The Executive Director of PMRC Dr Huma Qureshi told a Senate committee that the rising trend of the disease in various parts of the country is due to reuse of syringes, unsafe blood transfusions and non-sterilisation of surgical instruments. The ED said 25 districts have been declared as high-risk areas because of high prevalence of the disease that include Islamabad, DG. Khan, Rahim Yar Khan, Jhang, Rajanpur, Vehari, Hafizabad, Pakpattan, Bahawalnagar, Okara, Khairpur, Ghotki, Sanghar, Dadu, Upper and Lower Dir, Hangu, Swat, Musakhel, Loralai, Sibi, Jaffarabad, Barkhan, and Zhob.

Dr Huma Qureshi yesterday briefed the Senate Standing Committee on National Health Services, Regulations and Coordination about the functions of the council and various initiatives taken to control various diseases.

She told the committee that 12 research centres, including two special centres of the council have been working in the country.
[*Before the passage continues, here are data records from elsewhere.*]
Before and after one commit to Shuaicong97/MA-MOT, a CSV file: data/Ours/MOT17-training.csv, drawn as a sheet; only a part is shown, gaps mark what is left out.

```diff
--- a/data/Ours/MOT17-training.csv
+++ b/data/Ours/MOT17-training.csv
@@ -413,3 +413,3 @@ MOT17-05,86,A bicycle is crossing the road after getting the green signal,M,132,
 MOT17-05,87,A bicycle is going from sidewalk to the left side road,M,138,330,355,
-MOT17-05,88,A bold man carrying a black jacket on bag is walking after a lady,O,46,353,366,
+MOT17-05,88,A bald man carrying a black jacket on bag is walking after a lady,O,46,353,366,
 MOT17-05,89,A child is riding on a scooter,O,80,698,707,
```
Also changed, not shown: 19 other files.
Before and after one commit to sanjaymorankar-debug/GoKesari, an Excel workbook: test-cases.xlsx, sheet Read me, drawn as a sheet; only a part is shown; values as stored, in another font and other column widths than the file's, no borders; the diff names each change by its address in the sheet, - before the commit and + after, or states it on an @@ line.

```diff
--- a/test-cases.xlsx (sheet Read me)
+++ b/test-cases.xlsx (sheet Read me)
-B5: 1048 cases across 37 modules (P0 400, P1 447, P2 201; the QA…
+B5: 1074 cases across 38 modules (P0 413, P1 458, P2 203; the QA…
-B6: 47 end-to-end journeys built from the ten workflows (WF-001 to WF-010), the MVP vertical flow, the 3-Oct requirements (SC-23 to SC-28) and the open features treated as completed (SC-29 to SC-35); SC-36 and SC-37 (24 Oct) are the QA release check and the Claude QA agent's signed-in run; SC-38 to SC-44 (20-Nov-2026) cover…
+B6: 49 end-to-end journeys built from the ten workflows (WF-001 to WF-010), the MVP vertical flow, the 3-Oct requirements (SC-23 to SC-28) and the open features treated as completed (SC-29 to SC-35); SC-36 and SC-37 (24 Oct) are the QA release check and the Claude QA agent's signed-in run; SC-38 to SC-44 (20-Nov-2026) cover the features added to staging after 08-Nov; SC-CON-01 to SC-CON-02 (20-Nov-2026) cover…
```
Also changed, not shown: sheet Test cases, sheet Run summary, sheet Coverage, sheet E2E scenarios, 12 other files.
She said the council has signed MoUs with various international organisations to research on various diseases and prevent their increase.

To a question, she said that situation is alarming and Pakistan is ranked second in the world having high prevalence of Hepatitis C. He said the government is doing very little on this front and mostly donors were providing funds for combating the disease in the country. The committee members suggested to establish such centres across the country to promote research culture and to raise awareness about the deadly disease. Senator Nauman Wazir suggested to strengthen the council by allocation of more resources, including human resource. Regarding the lack of any health infrastructure in the Federally Administered Tribal Areas (FATA), he said the government should double its health funding to end sense of deprivation among the people and take special measures to prevent the spread of Hepatitis C in the area.